## Practice Questions

**Question #1:**

Convert 7 yards to feet.

23 feet

21 feet

43 feet

10 feet

**Answer:**

The correct answer is 21 feet. There are 3 feet in 1 yard, so multiply the number of yards (7) by 3 to get that there are 21 feet in 7 yards. Or use conversion fractions like this:

\(7\text{ yd}\times\frac{3\text{ ft}}{1\text{ yd}}=21\text{ ft}\)

**Question #2:**

Convert 23 inches to yards.

1.92 yd

7.67 yd

0.64 yd

69 yd

**Answer:**

The correct answer is 0.64 yards. There are 36 inches in a yard, so divide 23 by 36 to find out there are 0.64 yards in 23 inches. Or use conversion fractions like so:

\(23\text{ in}\times\frac{1\text{ ft}}{12\text{ in}}\times\frac{1\text{ yd}}{3\text{ ft}}=0.64\text{ yd}\)

**Question #3:**

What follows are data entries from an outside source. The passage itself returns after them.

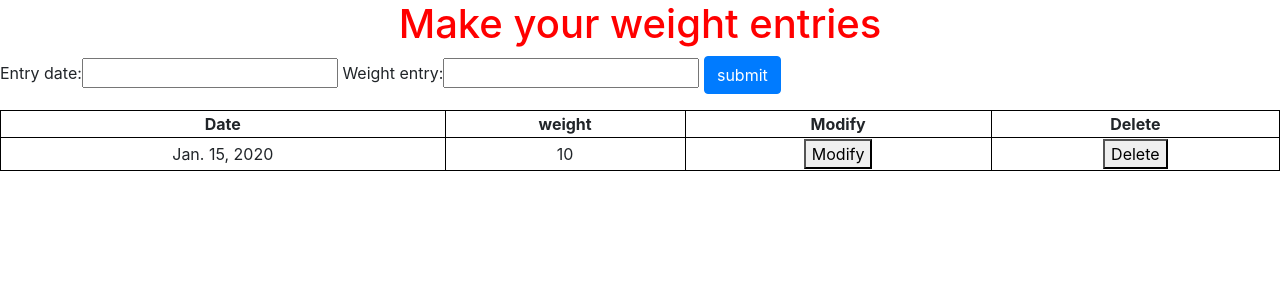
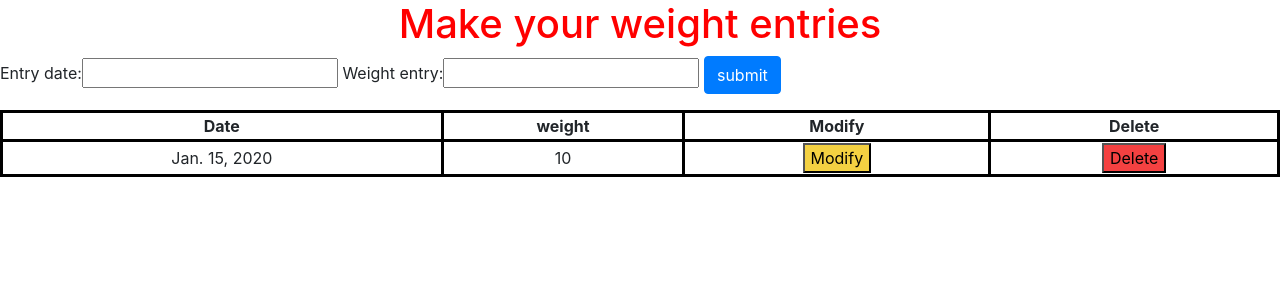
Before and after one commit to logunlaja26/weightTrackerApplication, a Django app: page /weightdata/ in a window 1280 px wide. Shown: the top 300 px of the page. Run offline with Django 3.2, Linux system fonts and the light colour scheme; tables that the repository leaves empty hold one stand-in row (values such as "Sample post"); some libraries are stand-ins or nearby versions.

Commit message:
updated button colors

```diff
--- a/static/css/mystyle.css
+++ b/static/css/mystyle.css
@@ -6,6 +6,7 @@ h1{
 table, th, td {
   border: 1px solid black;
   text-align: center;
+  border-width: medium;
 }
 
 .center {
@@ -46,3 +47,17 @@ table, th, td {
   font-size: 28px;
   font-weight: bold;
 }
+
+.anchor-class {
+  text-align: center;
+}
+
+/* The modify Button */
+.modify-btn {
+  background-color: #f4d142;
+}
+
+/* The delete Button */
+.delete-btn {
+  background-color: #f44141;
+}
--- a/templates/weightApp/home.html
+++ b/templates/weightApp/home.html
@@ -13,7 +13,9 @@
         <h1>Welcome To The Weight Tracker App</h1>
       </div>
     </div>
-
+    <div class="anchor-class">
+      <a href="weightdata"><h5>Click here to record weight</h5></a>
+    </div>
     <img src="{%static "images/boxing.jpg"%}" alt="Ooops! image didn't load" class = "center">
   </body>
 </html>
--- a/templates/weightApp/weightdata.html
+++ b/templates/weightApp/weightdata.html
@@ -31,8 +31,8 @@
       <tr>
         <td>{{ weight.entry_date }}</td>
         <td>{{ weight.weight_entry }}</td>
-        <td><button type="modify button" name="button" onclick="openForm({{ weight.id }},'{{ weight.entry_date }}',{{ weight.weight_entry }})">Modify</button></td>
-        <td><button type="delete button" name="button" onclick="showConfirmDeleteModal({{weight.id}})">Delete</button></td>
+        <td><button class="modify-btn" type="modify button" name="button" onclick="openForm({{ weight.id }},'{{ weight.entry_date }}',{{ weight.weight_entry }})">Modify</button></td>
+        <td><button class="delete-btn" type="delete button" name="button" onclick="showConfirmDeleteModal({{weight.id}})">Delete</button></td>
       </tr>
       {% endfor %}
     </table>
```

Thomas runs 2 miles every morning. How many inches does he run? (Hint: 5,280 ft = 1 mi)

126,720 in

10,560 in

7,255 in

1,324 in

**Answer:**

The correct answer is 126,720 in. Since there are 5,280 feet in 1 mile and 12 inches in a foot, set up conversion fractions like this and solve:

\(2\text{ mi}\times\frac{5,280\text{ ft}}{1\text{ mi}}\times\frac{12\text{ in}}{1\text{ ft}}=126,720\text{ in}\)

**Question #4:**

Samantha wants to create a garden that is 15 feet long and 7 feet wide. What is the perimeter of the garden in yards?

84.67 yd

132 yd

44 yd

14.67 yd

**Answer:**

The correct answer is 14.67 yd. First, use the perimeter formula to find the perimeter of the garden in feet.

\(P=2l+w=215\text{ ft}+7\text{ ft}=222\text{ ft}=44\text{ ft}\)

Then, convert 44 feet to yards. Remember, there are 3 feet in 1 yard.

\(44\text{ ft}\times\frac{1\text{ yd}}{3\text{ ft}}=14.67\text{ yd}\)

**Question #5:**

Samuel’s favorite track and field event is the 100-yard dash. What is the length of this race in feet?

33.3 ft

300 ft

600 ft

1,200 ft

**Answer:**

The correct answer is 300 ft. Since there are 3 feet in 1 yard, multiply 100 by 3 to find that there are 300 feet in 100 yards. Or use conversion fractions like this:

\(100\text{ yd}\times\frac{3\text{ ft}}{1\text{ yd}}=300\text{ ft}\)